**ACTIVITY**
Below are the records; locate each line with the word "fills" and copy it.

=== MATERIAL FOR THIS TASK ===

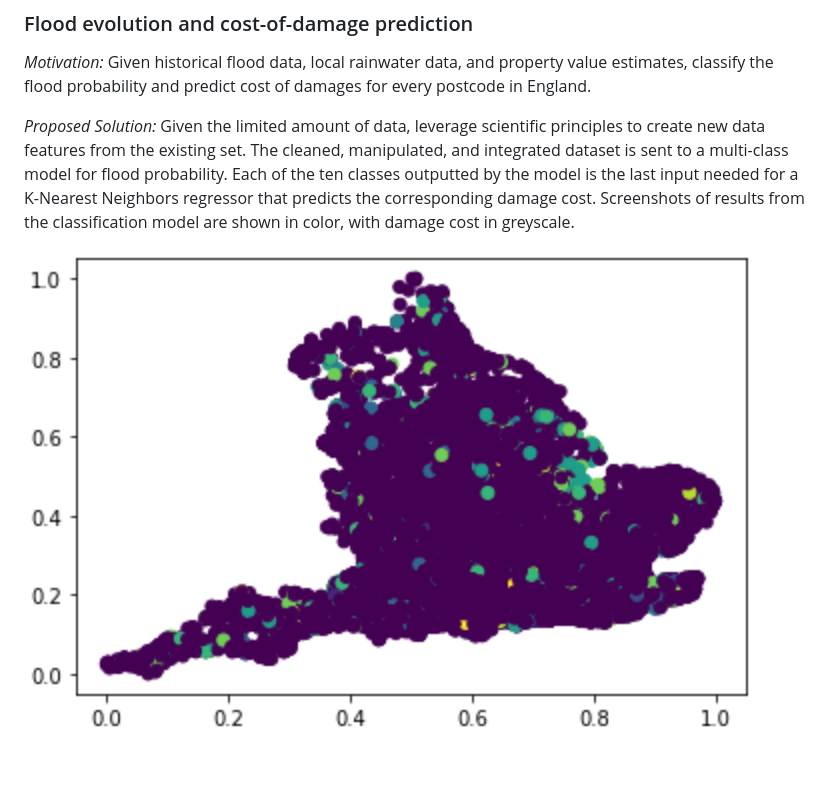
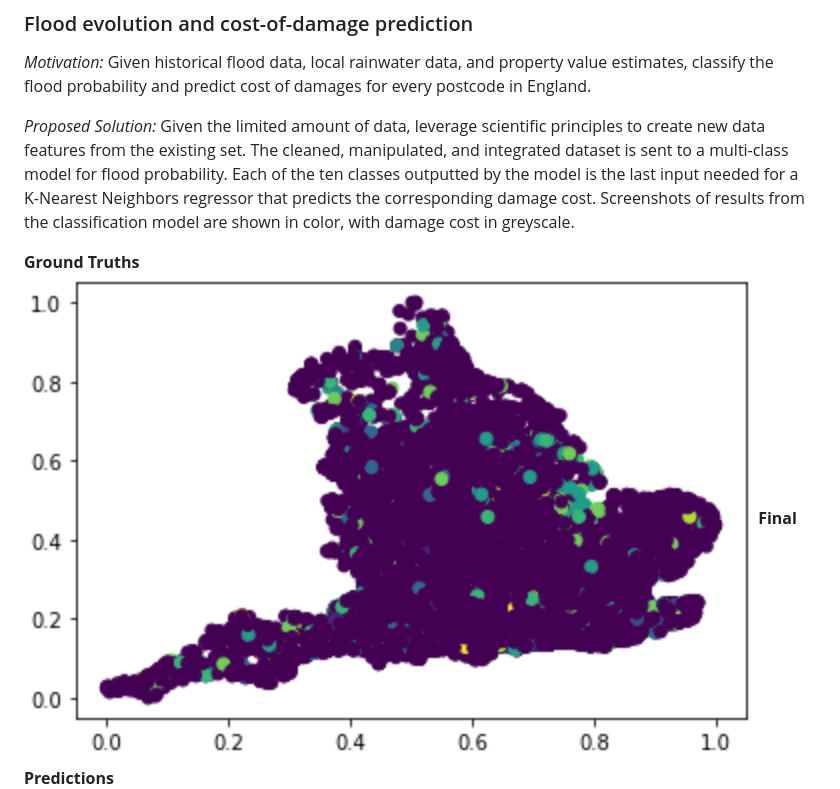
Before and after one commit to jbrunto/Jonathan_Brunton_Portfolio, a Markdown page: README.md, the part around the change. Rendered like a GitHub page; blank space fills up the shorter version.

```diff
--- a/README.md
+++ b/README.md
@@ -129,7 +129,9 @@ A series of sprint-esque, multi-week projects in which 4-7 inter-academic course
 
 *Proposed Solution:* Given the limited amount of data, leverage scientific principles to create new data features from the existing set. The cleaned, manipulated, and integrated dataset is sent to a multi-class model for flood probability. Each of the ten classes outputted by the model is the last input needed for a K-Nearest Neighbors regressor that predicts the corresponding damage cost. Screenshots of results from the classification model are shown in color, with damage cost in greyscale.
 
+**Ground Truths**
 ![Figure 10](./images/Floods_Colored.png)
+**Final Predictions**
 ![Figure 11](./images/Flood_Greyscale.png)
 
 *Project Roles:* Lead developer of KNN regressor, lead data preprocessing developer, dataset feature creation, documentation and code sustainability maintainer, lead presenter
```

===
=== MATERIAL FOR THIS TASK ===

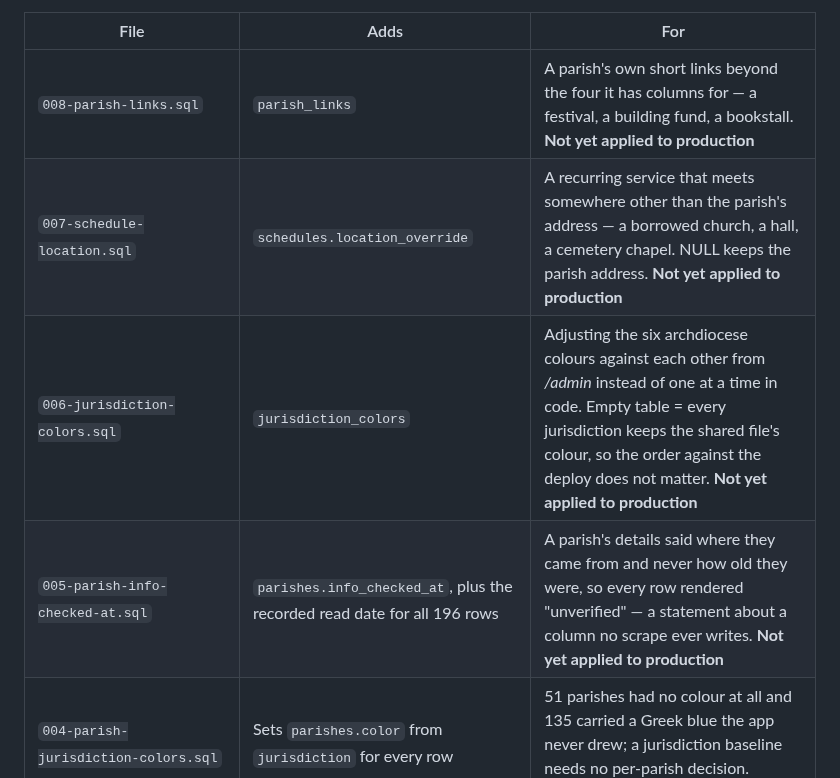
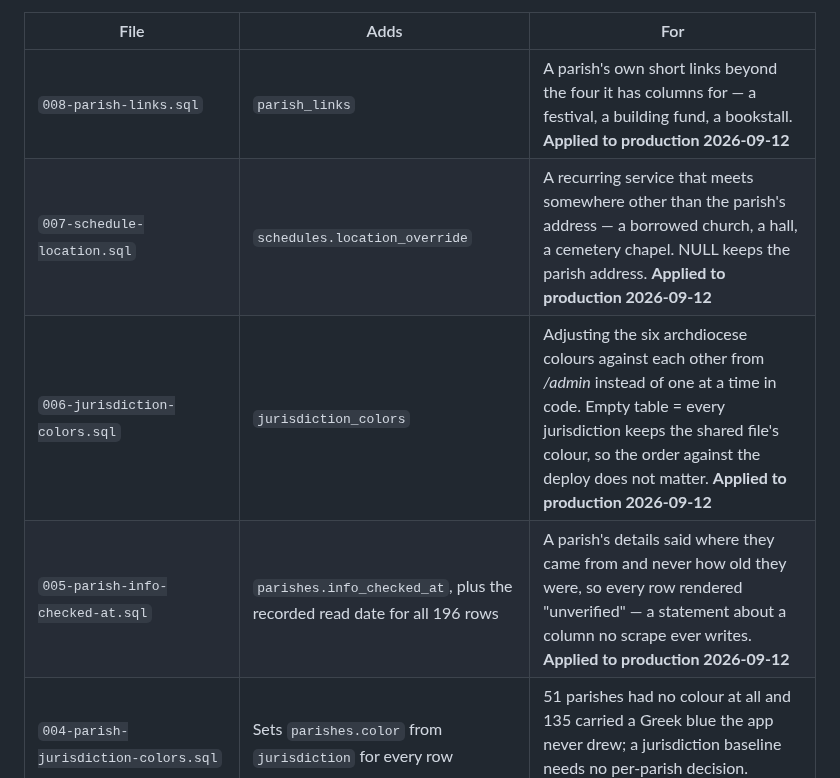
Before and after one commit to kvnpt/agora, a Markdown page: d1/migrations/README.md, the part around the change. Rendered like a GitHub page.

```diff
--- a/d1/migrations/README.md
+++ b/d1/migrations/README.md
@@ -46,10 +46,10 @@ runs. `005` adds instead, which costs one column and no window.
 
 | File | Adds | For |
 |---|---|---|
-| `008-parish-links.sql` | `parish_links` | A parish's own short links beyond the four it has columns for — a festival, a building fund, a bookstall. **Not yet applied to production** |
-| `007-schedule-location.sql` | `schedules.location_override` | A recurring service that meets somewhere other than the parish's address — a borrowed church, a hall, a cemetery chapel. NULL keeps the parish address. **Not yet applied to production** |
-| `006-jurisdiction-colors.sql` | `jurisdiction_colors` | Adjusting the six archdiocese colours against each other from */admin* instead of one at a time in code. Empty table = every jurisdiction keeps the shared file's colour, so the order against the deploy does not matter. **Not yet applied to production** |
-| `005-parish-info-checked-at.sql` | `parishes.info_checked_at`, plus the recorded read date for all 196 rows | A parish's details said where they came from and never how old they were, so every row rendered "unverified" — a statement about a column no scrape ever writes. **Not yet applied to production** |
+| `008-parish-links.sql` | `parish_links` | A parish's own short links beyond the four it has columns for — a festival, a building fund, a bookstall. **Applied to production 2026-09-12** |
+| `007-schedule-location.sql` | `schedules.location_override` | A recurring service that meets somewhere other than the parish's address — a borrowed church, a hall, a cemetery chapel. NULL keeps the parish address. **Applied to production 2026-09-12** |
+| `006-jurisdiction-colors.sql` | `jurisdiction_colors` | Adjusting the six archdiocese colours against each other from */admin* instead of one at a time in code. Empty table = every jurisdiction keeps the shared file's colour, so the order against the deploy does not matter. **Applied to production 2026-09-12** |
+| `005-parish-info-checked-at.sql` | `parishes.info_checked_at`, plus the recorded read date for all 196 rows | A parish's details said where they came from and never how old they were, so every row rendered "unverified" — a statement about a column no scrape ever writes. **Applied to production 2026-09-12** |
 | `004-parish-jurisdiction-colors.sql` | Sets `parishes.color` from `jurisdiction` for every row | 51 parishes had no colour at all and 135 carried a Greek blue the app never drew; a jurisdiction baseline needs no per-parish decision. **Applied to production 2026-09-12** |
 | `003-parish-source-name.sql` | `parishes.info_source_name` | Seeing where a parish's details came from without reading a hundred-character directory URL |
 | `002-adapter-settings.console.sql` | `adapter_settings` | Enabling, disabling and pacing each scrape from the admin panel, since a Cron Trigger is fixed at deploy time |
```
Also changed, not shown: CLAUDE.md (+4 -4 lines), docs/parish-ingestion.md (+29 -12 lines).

===
=== MATERIAL FOR THIS TASK ===

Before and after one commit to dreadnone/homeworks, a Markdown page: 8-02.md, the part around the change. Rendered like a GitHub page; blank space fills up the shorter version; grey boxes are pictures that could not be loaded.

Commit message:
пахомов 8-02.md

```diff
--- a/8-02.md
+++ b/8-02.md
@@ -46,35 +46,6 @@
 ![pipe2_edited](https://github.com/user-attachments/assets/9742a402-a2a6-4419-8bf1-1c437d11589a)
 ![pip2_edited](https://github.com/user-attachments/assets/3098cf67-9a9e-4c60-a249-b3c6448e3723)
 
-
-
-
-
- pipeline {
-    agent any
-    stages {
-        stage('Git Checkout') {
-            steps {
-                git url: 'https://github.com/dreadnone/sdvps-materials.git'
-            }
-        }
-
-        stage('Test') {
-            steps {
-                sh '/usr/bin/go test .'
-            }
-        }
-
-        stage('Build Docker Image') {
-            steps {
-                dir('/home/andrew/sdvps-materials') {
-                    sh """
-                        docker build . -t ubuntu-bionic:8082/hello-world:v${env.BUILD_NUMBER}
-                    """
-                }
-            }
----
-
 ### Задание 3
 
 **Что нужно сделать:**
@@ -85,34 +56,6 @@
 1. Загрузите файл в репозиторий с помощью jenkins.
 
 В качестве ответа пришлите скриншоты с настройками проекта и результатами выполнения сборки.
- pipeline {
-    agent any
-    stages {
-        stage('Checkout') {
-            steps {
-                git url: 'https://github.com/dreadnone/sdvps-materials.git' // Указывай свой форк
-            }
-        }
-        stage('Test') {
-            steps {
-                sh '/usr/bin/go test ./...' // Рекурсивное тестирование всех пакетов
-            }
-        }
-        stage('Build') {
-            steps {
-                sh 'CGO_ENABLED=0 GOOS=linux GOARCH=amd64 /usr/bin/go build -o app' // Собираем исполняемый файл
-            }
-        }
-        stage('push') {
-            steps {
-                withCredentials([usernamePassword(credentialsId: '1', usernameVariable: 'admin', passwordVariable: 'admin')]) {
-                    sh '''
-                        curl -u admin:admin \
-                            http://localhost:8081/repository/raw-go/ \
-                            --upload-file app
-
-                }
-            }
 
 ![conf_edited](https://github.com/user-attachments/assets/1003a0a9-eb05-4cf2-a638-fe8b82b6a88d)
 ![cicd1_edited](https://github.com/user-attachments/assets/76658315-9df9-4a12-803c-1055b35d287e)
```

===

**ANSWER SPACE**
Before and after one commit to jbrunto/Jonathan_Brunton_Portfolio, a Markdown page: README.md, the part around the change. Rendered like a GitHub page; blank space fills up the shorter version.
Before and after one commit to dreadnone/homeworks, a Markdown page: 8-02.md, the part around the change. Rendered like a GitHub page; blank space fills up the shorter version; grey boxes are pictures that could not be loaded.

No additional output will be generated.